In Hayek Lecture, Judge Raymond Kethledge of the Sixth Circuit examines the rule of law

Judge Raymond Kethledge of the US Court of Appeals for the Sixth Circuit delivered the 15th annual Friedrich A. von Hayek Lecture on November 7. In the lecture, sponsored by the Classical Liberal Institute and the NYU Journal of Law & Liberty, Kethledge considered classical liberal philosopher Hayek’s views on the rule of law.

Select remarks by Judge Raymond Kethledge:

Raymond Kethledge speaking
Judge Raymond Kethledge
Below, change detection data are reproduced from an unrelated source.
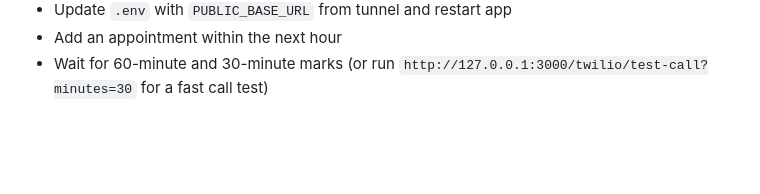
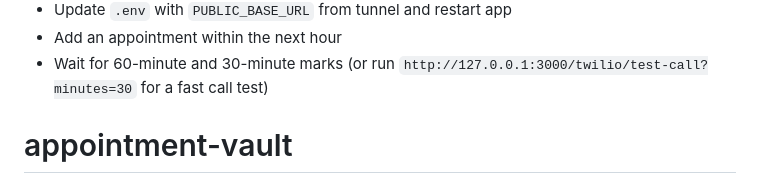
Before and after one commit to jaylinjjjunious/appointment-vault, a Markdown page: README.md, the part around the change. Drawn GitHub-style; blank space fills up the shorter version.

```diff
--- a/README.md
+++ b/README.md
@@ -366,3 +366,4 @@ Optional Twilio Console check:
 - Update `.env` with `PUBLIC_BASE_URL` from tunnel and restart app
 - Add an appointment within the next hour
 - Wait for 60-minute and 30-minute marks (or run `http://127.0.0.1:3000/twilio/test-call?minutes=30` for a fast call test)
+# appointment-vault
```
“A society that respects the individual as an individual—which is to say one that respects the individual’s protected sphere—thereby allows each person by his several knowledge and skills to help satisfy the needs of society through a contribution of his choice. What makes the protected sphere a reality is the rule of law. The law tells each person what facts he may count on and thereby extends the range within which he can predict the consequences of his actions, and by doing so the law allows each individual to make the fullest use of his knowledge.”

“To be consistent with the rule of law…the agency’s interpretation must be provisional—in the sense that it must always be subject to review by ‘independent judges who are not concerned with any temporary ends of government.’… The judge aims to preserve a legal order, whose rules are ‘known to the parties concerned,’ and the judge’s decision is one in which he has no stake. The judge’s interpretation of a law is therefore both impartial and relatively predictable. But an agency’s often is neither. An agency interprets the law in pursuit of some policy goal.” 
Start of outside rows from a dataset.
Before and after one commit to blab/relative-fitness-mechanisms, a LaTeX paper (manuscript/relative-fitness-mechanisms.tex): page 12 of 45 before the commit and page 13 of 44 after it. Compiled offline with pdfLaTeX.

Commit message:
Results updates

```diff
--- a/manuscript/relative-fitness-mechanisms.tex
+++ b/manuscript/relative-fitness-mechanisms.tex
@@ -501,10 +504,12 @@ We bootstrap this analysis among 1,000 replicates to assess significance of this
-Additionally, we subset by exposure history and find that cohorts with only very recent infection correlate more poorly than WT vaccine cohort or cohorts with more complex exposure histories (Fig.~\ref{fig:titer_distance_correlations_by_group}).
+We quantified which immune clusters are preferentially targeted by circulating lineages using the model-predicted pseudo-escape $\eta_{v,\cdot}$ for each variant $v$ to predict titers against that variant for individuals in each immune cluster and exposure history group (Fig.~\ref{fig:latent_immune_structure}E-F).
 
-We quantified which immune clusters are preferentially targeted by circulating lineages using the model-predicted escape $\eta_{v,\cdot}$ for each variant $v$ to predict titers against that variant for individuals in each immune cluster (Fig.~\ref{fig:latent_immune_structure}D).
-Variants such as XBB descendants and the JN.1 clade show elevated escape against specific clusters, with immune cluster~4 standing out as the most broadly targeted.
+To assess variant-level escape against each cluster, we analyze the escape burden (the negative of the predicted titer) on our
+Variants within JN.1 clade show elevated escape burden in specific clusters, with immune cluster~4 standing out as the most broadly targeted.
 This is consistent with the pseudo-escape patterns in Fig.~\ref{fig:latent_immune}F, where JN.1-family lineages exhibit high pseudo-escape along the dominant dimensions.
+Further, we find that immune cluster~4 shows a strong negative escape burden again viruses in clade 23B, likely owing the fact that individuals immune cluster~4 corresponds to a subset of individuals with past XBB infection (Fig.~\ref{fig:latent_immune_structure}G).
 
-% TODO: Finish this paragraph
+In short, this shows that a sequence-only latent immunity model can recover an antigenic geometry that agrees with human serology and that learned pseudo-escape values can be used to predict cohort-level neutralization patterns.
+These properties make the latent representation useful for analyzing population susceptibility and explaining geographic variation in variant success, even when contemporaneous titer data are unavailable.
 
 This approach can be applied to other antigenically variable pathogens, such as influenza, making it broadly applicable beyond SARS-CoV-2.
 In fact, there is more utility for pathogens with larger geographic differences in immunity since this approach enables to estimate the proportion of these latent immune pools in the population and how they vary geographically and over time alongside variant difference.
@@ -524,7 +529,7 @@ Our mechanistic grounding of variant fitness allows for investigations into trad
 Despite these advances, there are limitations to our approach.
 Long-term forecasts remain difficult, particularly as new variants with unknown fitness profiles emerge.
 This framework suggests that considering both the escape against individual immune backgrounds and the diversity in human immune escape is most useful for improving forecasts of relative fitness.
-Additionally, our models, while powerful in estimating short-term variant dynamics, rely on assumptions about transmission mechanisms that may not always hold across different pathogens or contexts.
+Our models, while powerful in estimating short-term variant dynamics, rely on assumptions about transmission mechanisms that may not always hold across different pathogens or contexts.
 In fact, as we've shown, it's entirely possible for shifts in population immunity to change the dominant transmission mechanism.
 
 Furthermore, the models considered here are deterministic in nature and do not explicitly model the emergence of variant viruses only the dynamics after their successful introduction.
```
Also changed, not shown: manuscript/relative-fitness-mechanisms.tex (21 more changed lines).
“As to my Chevron cases—in which a federal agency had argued that we should defer to its interpretation of a federal statute—I observed the following: ‘It seems to me that the agency is not trying to answer the same question that we are. The court tries to find the best objective interpretation of the statute, based on the statutory text. The agency instead asks if there is a colorable interpretation that will support the policy result that the agency wants to reach. When judges engage in that kind of analysis, we call it judicial activism. And most observers condemn judicial activism as an arrogation of legislative power to the judiciary. It is not clear to me why the result is any better when the arrogation is done by the executive.’”

Posted December 16, 2019